While the film flopped, Dolly Parton still found success with two songs featured on the soundtrack. “Tennessee Homesick Blues,” which Dolly wrote, reached No. 1 on the Billboard Hot Country Songs chart in 1984. It also earned Dolly a nomination for Best Country Vocal Performance – Female at the Grammy Awards. In addition, “God Won’t Get You” peaked at No. 10 on the Billboard Hot Country Songs chart in 1984.
And if you ask Dolly, Rhinestone was a huge success.
“I always try to look for God’s success, not mine,” said Dolly Parton to Country Weekly magazine in 2006. “I always pray and try to let God do His business. If something don’t work, I try to think, ‘Well, now you prayed about it and you sincerely were honest. You just can’t ask God to give you just what you want. Maybe God wants it to be this way, for whatever reason.’
“So I try to find the bigger purpose, see the higher picture. And, through the years, you learn, and it depends on whose success you’re talking about. Just like the movie Rhinestone. That was critically a big bomb.
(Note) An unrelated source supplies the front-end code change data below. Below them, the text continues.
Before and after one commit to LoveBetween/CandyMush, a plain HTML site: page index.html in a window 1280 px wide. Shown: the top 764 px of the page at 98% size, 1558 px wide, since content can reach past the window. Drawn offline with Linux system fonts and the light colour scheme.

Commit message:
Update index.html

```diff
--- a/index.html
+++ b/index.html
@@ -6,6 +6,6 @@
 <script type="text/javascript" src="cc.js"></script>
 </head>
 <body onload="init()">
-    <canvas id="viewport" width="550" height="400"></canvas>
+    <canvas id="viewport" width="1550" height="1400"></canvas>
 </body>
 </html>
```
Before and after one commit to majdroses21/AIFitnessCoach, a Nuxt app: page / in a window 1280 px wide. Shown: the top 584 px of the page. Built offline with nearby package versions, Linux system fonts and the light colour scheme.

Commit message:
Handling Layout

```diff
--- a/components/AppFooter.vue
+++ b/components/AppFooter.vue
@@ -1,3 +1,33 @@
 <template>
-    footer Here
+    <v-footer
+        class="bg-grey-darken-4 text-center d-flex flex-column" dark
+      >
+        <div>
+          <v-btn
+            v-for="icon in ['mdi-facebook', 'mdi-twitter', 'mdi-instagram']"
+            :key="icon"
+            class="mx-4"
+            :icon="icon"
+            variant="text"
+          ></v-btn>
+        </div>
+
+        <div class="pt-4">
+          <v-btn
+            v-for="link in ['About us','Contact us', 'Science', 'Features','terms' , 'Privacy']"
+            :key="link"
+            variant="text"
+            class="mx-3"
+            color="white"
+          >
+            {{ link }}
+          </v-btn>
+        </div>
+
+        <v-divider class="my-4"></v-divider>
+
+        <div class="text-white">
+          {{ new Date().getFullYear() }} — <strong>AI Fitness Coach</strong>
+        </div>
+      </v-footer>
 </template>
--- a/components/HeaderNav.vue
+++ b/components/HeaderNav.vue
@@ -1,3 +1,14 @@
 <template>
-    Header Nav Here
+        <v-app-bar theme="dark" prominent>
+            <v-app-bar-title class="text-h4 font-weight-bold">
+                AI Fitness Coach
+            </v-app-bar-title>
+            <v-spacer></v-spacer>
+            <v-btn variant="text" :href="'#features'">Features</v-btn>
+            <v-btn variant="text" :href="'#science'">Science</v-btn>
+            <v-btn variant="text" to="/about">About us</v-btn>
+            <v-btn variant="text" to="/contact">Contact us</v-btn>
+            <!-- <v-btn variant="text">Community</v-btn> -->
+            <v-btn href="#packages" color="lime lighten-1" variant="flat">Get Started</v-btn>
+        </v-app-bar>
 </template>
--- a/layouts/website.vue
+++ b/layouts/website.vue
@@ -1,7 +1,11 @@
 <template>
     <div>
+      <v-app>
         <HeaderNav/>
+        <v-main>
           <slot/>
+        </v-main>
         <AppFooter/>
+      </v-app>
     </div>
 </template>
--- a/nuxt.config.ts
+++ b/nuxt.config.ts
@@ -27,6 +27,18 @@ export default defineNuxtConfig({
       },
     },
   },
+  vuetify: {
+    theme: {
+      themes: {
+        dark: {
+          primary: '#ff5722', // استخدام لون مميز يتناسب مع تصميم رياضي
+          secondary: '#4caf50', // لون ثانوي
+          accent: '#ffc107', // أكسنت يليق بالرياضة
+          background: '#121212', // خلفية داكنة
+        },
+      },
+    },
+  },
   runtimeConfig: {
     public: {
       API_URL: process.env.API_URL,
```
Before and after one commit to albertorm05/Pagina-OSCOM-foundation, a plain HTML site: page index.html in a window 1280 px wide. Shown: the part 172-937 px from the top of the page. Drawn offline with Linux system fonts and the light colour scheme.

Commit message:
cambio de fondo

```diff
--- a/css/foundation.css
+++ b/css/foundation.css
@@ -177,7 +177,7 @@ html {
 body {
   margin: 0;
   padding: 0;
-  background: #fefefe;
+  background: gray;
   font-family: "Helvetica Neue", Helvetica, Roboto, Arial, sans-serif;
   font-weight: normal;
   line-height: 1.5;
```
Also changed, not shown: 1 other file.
But it came at a time when I was coming off an illness and a bad time in my life. And getting back doing that movie, working around somebody as healthy and loony as Sylvester Stallone—it was a huge success for me personally. It really helped heal and mend me in a way that made my future work great. So, who’s to say what prayer is answered or what’s truly a success or failure? It’s all in a big ole heap and you just have to kind of sort it out about what it means to you and what’s important to you.”